Going to the market
The smell of blood and sweat was suffocating. The flesh of the daily butchered meat drowned the air, pungent, and I couldn’t focus. It was challenging to see the slaughtered heads of cows and goats and the hanging tripe displayed front and center so everyone that walked by could take a peek. The chickens were alive and tied up by the legs. I could see them twitching and swerving. I wanted to rescue them from being next in line, but there was nothing I could do. I walked through the aisles of the market like a mummy. I don’t know what I was expecting, but I wasn’t prepared for that. I’ve lived a sheltered life. Protected by the convenience of plastic wrap around my food. Hardly ever do I see the signs of live animal in the meat I consume, and just a few minutes at the market in Abuja was eye-opening.
Life with Security
Security is a whole new concept for me. Most of the time, when I lived in Oakland, I slept with the door unlocked. I know what you’re thinking, “She must be crazy,” but the truth is that I never felt threatened by people. I am not afraid of going outside, and I’ve never thought about living in a super-secure environment. In a way, I feel like now that security has been established for me, my freedom is limited. It’s a hard concept to swallow. It’s hard to think that because of my current situation, I can’t explore Nigeria the way I would want to explore it. There are places in Abuja I shouldn’t go because of the security restrictions. There are things I can’t do, because of the security issues involved. It’s a new life, and I am learning how to adapt to it.
Searching for the Perfect Home
Adam and I have lived the past seven years of our lives in tiny apartments. Some have been so small that if Adam and I both stretched our arms across we would be able to touch both sides of the apartment. Our first apartment was 37 square meters (approximately 400 sq. ft.); it was pretty small for both of us, but somehow we managed. Unfortunately, our apartment history didn’t get much better from that point. In fact, our last two places were somewhere around the 27-square meter-range (approximately 300 sq. ft). So, after living a good portion of our adult lives in a shoebox, you can imagine our shock when our real estate agent showed us a five-bedroom, seven-bathroom, four-story house. We stood in the entrance of the biggest house, and we decided there was no way we could live in a place that was that big. Instead, we moved into the smallest apartment we saw, but it’s still four bedrooms and five bathrooms. It feels so strange to have this much space. I feels so weird to be able to be in two different parts of the apartment and not even know the other person is there.

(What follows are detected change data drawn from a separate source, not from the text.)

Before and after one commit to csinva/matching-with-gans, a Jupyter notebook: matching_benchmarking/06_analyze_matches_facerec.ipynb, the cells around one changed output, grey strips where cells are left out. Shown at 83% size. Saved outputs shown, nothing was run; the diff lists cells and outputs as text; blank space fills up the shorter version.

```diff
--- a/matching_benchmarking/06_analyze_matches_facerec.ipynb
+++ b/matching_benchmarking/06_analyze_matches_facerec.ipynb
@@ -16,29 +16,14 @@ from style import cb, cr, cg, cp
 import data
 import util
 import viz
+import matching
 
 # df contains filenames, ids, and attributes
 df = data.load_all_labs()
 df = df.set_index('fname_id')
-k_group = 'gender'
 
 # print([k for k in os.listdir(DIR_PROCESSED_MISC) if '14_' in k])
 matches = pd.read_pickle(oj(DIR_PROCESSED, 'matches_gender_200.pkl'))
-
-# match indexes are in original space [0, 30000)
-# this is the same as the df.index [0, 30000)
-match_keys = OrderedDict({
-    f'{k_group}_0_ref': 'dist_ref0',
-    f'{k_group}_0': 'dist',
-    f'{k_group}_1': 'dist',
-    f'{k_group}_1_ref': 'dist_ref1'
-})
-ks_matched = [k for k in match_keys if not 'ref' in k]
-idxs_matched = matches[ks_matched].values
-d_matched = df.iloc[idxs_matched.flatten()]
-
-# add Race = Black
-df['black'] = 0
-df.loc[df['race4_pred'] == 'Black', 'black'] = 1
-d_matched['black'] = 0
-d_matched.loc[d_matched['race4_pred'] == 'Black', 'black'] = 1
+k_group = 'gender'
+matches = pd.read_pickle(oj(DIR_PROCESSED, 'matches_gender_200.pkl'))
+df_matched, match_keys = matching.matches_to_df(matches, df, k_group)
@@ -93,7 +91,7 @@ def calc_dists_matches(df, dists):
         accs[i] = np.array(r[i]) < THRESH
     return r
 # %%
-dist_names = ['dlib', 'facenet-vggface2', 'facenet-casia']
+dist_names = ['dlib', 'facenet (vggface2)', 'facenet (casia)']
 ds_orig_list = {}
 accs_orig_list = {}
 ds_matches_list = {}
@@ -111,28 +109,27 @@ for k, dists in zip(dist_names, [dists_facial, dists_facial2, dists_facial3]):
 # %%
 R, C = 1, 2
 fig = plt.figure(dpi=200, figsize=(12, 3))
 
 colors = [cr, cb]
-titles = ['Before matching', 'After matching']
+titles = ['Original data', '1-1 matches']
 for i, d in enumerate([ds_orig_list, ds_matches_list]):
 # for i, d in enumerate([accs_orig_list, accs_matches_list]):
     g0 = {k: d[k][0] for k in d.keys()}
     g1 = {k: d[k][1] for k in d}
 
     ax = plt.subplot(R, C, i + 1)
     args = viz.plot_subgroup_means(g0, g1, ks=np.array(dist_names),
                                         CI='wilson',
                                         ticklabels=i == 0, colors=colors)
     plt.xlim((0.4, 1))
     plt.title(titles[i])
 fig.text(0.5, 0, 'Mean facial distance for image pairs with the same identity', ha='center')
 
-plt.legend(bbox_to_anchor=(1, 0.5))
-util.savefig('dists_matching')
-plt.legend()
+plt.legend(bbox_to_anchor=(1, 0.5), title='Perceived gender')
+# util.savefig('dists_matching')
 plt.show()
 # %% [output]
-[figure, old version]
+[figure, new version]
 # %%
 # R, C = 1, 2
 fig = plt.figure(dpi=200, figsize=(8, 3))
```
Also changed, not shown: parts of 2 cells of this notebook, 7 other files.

This, like everything else, is going to take some getting use to.
Well, that’s all for now. I will write some more about my experience in Abuja soon. Do you have a similar experience? Comment below and tell me all about it!